 #42

OK I agree you can't really know right now if Bitcoin is a ponzi scheme or not.

Of course you can know. Bitcoin only requires "new blood" in the context of adoption. Nobody needs to "buy in". You could very easily provide a good or service and simply receive your Bitcoin. Once everyone sees and agrees that a value can be transferred with it (easily and feeless), then the ability to spend those earned Bitcoins will be ubiquitous throughout the world.

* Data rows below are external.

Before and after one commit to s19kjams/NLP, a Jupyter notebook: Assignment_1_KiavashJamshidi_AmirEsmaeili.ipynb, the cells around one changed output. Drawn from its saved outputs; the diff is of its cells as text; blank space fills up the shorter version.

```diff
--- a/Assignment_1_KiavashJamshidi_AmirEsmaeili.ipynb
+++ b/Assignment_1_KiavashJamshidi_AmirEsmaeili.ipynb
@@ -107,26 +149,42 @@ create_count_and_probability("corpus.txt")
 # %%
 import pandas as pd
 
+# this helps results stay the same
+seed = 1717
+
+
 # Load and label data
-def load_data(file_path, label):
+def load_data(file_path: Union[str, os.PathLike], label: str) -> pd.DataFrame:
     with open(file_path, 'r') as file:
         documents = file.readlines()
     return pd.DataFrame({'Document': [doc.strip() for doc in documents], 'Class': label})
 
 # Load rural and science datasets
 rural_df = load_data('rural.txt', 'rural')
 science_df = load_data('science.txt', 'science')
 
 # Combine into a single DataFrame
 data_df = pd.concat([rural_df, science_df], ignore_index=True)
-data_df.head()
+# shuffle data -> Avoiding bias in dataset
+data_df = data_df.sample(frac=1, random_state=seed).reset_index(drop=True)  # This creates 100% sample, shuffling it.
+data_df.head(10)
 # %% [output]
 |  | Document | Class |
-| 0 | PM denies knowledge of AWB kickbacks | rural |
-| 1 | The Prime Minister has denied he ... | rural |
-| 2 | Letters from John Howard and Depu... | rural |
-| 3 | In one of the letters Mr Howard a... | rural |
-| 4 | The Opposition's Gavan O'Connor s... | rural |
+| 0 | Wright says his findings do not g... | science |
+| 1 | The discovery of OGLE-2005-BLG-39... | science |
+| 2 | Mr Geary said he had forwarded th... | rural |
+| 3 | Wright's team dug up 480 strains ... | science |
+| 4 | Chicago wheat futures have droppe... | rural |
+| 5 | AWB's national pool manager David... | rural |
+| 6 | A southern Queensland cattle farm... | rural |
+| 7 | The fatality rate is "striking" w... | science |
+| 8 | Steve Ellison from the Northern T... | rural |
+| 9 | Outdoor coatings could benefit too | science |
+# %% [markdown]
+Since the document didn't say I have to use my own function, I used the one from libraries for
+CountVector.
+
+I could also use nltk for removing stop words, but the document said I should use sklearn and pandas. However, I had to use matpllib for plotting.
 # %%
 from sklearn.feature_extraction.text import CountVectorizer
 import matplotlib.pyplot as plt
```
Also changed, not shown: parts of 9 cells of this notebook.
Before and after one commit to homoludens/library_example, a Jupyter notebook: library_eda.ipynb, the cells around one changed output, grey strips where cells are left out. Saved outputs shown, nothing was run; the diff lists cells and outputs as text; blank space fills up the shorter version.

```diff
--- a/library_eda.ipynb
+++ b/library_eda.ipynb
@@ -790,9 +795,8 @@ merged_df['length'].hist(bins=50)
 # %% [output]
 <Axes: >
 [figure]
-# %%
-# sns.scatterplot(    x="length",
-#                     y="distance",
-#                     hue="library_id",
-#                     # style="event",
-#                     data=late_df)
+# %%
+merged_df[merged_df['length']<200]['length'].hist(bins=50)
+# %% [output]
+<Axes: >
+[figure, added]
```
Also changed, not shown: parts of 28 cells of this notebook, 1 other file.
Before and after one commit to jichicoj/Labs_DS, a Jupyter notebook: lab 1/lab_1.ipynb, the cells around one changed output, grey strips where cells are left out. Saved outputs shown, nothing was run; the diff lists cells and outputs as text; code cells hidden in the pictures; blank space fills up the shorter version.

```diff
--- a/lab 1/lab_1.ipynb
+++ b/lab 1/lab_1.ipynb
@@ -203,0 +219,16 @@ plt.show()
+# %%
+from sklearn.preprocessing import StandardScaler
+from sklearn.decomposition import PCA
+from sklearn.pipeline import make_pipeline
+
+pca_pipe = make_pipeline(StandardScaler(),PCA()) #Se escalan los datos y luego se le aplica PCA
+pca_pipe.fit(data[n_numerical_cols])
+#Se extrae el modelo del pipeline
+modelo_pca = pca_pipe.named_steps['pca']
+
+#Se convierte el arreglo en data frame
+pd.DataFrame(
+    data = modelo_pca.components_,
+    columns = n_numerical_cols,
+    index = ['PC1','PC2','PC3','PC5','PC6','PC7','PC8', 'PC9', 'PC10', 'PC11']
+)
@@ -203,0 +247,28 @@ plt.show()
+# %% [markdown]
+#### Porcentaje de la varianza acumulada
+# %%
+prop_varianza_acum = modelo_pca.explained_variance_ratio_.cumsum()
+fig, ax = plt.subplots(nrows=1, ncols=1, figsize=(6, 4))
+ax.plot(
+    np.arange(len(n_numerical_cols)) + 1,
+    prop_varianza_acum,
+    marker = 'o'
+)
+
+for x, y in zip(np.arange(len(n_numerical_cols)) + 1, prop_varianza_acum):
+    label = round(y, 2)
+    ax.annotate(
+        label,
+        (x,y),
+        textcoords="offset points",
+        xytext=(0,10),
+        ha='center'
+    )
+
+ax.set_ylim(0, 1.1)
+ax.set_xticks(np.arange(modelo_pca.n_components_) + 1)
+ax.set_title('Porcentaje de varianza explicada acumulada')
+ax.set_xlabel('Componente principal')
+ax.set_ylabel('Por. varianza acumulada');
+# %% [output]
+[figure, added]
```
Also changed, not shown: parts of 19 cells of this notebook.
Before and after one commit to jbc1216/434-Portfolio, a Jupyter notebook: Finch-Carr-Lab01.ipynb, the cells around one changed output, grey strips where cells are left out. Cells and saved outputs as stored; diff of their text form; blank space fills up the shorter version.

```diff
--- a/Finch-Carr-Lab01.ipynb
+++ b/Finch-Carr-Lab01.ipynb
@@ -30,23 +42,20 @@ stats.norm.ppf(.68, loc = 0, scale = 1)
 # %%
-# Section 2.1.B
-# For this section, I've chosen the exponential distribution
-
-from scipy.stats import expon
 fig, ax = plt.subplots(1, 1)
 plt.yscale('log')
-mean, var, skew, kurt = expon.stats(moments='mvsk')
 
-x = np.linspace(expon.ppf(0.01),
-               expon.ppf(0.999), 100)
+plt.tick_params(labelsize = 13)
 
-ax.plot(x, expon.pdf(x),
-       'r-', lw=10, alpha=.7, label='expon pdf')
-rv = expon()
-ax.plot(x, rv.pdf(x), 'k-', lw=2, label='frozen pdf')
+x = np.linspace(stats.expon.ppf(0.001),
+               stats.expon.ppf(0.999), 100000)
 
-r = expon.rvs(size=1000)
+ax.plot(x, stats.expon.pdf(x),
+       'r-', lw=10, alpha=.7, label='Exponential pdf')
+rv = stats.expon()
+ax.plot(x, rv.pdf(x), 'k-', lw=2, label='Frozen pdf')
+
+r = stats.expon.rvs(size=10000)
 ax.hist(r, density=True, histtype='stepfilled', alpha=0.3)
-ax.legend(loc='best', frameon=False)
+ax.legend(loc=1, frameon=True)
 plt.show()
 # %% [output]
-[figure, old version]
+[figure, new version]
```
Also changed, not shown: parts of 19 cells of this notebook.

Edit: Bitcoin will not fail as long as *any two people* agree that a value can be transferred between them.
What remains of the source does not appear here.